VIST Teams are established at the local VA medical centers and community based outpatient clinics.  These VIST Teams are comprised of a VIST Coordinator, healthcare and allied healthcare professionals.  The team ensures that blind and visually impaired individuals are identified, evaluated, and provided health and rehabilitation services to maximize adjustment to sight loss.  Members may include, but are not limited to, representatives from Social Work, Ophthalmology, Optometry, Prosthetics, Primary Care, Geriatrics, Physical Medicine and Rehabilitation, Nursing, Audiology, Podiatry, Nutrition, Psychology, Patient Administration and Financial Services and Veterans Benefits Administration.


Blind Rehabilitation Outpatient Specialists

BROS are multi-skilled professionals who perform a wide array of blind rehabilitation services including assessments and visual skills, living skills and orientation and mobility training.  BROS serve visually impaired patients in their homes, VA medical centers or clinics, colleges or universities, work sites, and long-term care environments.  The BROS offer pre/post Blind Rehabilitation Center training, and also instruct those who may not be able to travel to a Blind Rehabilitation Center. BROS also provide training to family members.


Returning Servicemembers

The BRS continuum of care provides capacity to serve Veterans and Servicemembers returning from service in Iraq and Afghanistan with wounds and trauma that result in blindness and visual impairment.  The VA has a longstanding memorandum of agreement with the Department Defense to provide specialized rehabilitation for active duty Service Members who become visually impaired and are in need of specialized care. Traumatic brain injury (TBI), often referred to as the signature injury of combat in Iraq and Afghanistan, may affect the visual pathway, visual cortex, and/or pathways that connect the eyes to cortical visual centers in the brain. Injuries to either the eyes or brain may result in vision loss.

Every VA Medical Center has an Operation Enduring Freedom/Operation Iraqi Freedom (OEF/OIF) care management team to assist returning Servicemembers and OEF/OIF Veterans and help coordinate their care. Case managers coordinate patient care activities and help our newest Veterans navigate through the VA system.  VA Transition Patient Advocates (TPA) act as personal advocates while Veterans move through the VA Health Care System.  You can learn more about the OEF/OIF Program, including how to contact the team at your nearest medical center, on our Returning Service Members website


Technology and Guide Dogs

Patients are provided with the technology they need to regain their independence and return to full activity.  Approved technology required by Veterans is provided by VA Prosthetics Service at no cost to the Veterans. 

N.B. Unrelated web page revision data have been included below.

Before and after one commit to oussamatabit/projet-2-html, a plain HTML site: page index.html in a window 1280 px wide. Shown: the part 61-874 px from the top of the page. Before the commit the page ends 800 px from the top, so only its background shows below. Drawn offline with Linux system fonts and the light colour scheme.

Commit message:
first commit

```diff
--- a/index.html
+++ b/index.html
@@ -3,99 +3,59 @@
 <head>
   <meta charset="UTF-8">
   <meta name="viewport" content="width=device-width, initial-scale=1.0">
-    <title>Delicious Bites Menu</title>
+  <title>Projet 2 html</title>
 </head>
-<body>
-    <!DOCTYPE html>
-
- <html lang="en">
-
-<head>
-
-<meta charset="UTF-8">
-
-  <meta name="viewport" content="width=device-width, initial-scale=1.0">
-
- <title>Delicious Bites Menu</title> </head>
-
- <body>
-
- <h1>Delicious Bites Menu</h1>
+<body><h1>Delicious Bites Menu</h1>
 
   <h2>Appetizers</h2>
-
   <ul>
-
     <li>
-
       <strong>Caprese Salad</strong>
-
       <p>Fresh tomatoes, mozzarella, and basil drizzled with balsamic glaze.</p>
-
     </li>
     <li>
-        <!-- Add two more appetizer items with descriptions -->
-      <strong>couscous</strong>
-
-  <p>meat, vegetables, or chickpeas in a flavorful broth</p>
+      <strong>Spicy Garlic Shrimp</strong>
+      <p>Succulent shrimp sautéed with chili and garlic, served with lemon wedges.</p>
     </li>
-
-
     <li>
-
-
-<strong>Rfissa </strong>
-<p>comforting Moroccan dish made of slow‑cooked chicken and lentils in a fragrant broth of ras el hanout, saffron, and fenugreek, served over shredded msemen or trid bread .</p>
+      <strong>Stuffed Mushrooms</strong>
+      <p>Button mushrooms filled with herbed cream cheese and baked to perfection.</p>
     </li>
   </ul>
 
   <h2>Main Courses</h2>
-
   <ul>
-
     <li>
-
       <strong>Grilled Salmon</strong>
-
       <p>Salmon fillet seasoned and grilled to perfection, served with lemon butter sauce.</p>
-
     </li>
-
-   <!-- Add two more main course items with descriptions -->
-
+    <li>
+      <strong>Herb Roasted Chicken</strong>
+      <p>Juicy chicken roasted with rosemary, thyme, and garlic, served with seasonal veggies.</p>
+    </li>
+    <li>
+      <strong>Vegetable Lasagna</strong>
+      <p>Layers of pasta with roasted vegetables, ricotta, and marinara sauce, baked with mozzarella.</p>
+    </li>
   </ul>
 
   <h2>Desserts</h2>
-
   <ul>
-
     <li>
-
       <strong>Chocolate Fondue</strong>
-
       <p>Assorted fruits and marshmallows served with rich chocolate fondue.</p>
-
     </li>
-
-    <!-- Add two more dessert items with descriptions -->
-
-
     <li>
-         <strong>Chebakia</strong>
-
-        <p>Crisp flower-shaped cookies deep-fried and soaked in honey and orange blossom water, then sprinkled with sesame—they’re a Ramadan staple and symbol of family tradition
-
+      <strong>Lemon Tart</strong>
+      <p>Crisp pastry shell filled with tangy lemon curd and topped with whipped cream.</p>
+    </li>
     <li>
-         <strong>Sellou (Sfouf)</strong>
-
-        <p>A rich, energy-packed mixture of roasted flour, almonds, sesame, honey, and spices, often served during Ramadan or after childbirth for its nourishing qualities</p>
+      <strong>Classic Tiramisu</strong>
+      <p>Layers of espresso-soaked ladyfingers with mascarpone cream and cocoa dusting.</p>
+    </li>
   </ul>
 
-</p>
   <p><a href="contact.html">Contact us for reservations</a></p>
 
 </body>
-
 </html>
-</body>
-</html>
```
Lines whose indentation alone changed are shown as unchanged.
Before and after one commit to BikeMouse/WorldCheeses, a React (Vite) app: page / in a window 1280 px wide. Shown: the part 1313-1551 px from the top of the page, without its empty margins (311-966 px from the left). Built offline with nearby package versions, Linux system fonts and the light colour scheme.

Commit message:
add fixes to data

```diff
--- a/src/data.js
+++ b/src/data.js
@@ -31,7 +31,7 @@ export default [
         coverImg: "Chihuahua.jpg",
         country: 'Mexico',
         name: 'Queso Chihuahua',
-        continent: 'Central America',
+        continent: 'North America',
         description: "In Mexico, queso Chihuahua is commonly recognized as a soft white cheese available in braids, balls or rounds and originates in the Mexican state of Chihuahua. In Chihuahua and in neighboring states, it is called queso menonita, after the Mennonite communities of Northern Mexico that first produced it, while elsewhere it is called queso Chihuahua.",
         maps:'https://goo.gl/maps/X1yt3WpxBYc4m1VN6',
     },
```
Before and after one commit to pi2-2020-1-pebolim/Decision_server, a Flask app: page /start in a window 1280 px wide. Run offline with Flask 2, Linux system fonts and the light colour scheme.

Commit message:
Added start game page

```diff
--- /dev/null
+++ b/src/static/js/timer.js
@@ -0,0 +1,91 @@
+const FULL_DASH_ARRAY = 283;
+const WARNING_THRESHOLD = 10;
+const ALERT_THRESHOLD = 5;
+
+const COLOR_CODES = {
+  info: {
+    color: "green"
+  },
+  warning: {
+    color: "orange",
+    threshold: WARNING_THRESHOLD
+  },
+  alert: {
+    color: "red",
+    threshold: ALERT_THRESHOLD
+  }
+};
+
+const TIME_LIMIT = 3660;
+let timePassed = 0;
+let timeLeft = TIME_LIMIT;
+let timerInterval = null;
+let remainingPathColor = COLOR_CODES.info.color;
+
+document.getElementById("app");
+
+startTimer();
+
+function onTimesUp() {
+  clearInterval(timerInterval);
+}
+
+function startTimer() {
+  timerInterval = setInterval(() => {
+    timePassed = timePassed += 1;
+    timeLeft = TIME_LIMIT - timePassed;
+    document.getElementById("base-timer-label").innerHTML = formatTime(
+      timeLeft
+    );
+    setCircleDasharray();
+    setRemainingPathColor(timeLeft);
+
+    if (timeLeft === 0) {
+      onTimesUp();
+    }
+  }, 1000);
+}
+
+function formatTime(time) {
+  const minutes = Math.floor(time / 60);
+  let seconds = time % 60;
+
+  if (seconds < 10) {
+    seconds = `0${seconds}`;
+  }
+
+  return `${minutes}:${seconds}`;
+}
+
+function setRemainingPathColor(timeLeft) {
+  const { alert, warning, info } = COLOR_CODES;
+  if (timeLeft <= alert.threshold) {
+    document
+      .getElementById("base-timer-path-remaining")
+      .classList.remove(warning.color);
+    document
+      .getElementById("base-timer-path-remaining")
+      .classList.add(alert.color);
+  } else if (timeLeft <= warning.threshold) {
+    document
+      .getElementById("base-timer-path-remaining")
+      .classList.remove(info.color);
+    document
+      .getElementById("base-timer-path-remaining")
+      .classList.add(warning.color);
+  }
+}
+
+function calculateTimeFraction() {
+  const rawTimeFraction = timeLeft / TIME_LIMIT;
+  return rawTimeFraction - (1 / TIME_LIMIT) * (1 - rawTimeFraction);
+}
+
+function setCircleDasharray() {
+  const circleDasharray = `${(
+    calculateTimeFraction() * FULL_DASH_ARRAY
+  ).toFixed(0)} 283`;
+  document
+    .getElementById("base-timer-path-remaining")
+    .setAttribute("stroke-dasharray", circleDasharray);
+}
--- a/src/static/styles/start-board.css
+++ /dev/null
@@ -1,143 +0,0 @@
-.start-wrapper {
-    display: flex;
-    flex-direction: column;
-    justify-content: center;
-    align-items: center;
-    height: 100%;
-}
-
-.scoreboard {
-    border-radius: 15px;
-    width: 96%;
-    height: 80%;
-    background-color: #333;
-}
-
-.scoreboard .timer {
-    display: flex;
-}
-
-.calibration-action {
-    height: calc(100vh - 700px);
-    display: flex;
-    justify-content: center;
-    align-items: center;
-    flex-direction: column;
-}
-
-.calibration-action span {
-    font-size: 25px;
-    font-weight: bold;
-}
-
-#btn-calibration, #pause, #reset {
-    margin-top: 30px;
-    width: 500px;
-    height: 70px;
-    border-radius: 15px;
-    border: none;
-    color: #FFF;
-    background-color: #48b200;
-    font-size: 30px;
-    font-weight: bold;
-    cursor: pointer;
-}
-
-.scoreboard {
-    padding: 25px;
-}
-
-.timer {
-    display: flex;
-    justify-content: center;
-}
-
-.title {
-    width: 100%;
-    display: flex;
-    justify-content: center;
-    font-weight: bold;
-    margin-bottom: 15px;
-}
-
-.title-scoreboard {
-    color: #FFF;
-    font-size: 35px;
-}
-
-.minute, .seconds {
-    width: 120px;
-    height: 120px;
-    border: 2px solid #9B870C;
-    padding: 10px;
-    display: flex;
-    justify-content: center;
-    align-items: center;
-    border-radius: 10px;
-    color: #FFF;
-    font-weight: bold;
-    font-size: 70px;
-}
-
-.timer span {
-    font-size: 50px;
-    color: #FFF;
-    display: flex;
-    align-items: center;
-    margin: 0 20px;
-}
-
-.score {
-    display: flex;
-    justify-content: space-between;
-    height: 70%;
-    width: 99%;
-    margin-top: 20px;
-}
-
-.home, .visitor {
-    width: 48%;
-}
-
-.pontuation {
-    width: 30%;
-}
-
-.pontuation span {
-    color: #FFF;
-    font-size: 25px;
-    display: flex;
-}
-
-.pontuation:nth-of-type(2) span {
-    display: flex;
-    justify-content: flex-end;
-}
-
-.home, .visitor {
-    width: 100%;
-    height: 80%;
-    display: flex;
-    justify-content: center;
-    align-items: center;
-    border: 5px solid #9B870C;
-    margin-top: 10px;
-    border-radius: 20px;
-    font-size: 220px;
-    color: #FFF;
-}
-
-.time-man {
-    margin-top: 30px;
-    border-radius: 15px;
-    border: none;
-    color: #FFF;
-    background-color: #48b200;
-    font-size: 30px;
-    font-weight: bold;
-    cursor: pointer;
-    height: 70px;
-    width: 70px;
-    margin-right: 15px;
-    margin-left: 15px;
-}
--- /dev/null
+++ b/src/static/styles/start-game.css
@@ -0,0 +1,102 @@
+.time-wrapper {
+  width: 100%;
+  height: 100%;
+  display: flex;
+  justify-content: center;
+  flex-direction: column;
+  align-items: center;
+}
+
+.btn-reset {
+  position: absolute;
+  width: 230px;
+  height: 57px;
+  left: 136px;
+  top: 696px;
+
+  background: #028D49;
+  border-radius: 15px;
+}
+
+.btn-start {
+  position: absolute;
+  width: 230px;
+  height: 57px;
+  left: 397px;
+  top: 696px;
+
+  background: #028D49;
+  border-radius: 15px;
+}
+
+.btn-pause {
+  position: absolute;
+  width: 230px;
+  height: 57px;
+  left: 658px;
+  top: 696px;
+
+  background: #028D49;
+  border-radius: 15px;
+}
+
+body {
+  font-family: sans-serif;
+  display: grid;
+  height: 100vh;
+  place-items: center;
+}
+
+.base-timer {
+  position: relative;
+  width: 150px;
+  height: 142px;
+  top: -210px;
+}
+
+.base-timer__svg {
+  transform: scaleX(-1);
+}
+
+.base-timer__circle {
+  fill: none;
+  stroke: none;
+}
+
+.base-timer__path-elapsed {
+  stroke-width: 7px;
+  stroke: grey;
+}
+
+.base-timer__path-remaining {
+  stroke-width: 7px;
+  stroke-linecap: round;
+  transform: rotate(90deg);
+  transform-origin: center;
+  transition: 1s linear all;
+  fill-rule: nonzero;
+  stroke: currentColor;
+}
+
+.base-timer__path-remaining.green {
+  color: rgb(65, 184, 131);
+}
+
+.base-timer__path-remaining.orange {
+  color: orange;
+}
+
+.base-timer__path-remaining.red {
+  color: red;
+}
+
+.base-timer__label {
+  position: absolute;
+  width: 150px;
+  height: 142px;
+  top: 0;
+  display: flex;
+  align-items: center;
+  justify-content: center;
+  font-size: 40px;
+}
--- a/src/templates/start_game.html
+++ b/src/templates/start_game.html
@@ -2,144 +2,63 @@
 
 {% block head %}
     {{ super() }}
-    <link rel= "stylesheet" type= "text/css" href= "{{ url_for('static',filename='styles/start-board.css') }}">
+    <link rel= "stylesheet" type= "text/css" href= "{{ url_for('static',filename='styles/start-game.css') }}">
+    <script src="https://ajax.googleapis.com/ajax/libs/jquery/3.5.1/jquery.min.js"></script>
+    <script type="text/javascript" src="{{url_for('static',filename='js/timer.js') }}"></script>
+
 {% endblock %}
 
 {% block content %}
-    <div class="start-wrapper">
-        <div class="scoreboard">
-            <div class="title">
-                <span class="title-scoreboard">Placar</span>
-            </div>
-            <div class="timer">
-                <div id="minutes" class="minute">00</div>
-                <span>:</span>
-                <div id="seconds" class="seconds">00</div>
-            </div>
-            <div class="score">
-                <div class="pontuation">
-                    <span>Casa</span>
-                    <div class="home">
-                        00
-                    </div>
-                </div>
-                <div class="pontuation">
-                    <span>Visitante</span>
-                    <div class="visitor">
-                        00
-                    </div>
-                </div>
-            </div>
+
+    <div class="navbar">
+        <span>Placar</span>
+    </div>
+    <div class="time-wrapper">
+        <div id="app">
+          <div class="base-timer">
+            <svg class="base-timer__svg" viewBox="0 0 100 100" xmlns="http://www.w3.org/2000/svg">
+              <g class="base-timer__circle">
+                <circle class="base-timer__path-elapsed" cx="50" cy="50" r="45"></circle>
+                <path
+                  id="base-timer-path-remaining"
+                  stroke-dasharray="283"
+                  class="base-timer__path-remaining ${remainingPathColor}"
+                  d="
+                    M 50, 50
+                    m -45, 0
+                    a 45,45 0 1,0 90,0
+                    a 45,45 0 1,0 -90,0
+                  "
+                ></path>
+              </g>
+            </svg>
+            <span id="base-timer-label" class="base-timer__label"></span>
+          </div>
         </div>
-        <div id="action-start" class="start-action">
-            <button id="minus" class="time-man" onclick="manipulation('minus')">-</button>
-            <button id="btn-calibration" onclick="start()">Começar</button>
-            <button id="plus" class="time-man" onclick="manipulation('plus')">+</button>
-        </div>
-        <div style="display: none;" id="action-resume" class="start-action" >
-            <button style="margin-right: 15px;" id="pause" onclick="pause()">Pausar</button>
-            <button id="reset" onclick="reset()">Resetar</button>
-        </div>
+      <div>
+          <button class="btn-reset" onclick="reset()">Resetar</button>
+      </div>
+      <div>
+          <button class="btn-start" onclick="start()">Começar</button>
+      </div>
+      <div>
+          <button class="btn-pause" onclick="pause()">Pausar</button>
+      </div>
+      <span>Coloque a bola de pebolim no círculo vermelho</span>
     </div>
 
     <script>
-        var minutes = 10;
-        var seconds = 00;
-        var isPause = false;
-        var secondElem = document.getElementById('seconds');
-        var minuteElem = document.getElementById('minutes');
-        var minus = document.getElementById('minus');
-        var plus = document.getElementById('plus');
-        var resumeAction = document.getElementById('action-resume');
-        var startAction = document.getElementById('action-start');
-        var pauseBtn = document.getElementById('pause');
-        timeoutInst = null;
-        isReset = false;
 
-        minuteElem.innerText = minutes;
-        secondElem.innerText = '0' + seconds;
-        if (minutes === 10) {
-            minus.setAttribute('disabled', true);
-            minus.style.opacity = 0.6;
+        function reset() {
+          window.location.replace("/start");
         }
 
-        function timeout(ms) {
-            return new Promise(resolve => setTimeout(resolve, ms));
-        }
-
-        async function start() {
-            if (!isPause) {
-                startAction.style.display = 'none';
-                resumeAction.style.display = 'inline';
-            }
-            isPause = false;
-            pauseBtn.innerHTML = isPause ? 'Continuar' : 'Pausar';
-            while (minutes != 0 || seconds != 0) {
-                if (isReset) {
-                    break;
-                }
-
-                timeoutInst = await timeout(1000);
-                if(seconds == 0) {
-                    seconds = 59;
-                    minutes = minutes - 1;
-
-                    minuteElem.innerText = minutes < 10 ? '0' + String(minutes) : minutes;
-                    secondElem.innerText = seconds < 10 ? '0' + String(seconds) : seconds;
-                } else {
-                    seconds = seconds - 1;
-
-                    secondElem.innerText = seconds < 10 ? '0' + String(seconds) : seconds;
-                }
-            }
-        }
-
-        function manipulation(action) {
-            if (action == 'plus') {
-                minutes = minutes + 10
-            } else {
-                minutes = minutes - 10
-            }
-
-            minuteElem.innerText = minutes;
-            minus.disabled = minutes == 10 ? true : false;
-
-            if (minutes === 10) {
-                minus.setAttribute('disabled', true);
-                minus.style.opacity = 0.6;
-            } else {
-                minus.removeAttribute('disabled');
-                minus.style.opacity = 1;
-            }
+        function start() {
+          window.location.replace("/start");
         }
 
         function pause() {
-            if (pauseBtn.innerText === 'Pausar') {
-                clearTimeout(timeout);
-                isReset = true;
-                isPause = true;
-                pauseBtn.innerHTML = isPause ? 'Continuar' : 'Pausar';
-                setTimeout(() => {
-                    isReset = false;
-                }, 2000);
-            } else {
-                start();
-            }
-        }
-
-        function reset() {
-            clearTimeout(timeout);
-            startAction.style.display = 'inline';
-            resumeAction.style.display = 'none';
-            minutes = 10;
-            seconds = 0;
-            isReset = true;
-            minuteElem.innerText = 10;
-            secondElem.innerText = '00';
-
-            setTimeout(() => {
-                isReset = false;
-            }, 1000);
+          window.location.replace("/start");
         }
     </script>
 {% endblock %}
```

While VA does not provide guide dogs, VA coordinates with non-VA agencies that provide guide dogs.  Training methods have been adapted and breeding requirements modified to provide dogs more suited to working with an older population, as well as those with multiple disabilities and health difficulties.


Family Centered Care

Families are valued members of the interdisciplinary treatment team and Blind Rehabilitation Service is committed to providing compassionate family-centered care.  Family members provide unique perspective on the history, values and goals of the individual, and are critical in the adjustment and rehabilitation process.


How to Get Help for Your Vision Loss

Veterans and eligible active duty Servicemembers should contact the VIST Coordinator in the VA medical center nearest their home.  VIST locations can be found on the Blind Rehabilitation Service website or by contacting the Blind Rehabilitation Service Program office at:

Department of Veterans Affairs
Veterans Health Administration
Blind Rehabilitation Service (117B)
810 Vermont Ave. N.W.
Washington, D.C. 20420

To schedule an eye exam, contact your nearest VA medical facility. To find the VA medical center closest to you, use VA's facility locator. Simply enter your ZIP code and a list of the nearest health care facilities will be at your fingertips.

For additional information about vision care services provided by VA, visit the VA Optometry/Ophthalmology Website for an overview of the services that are provided.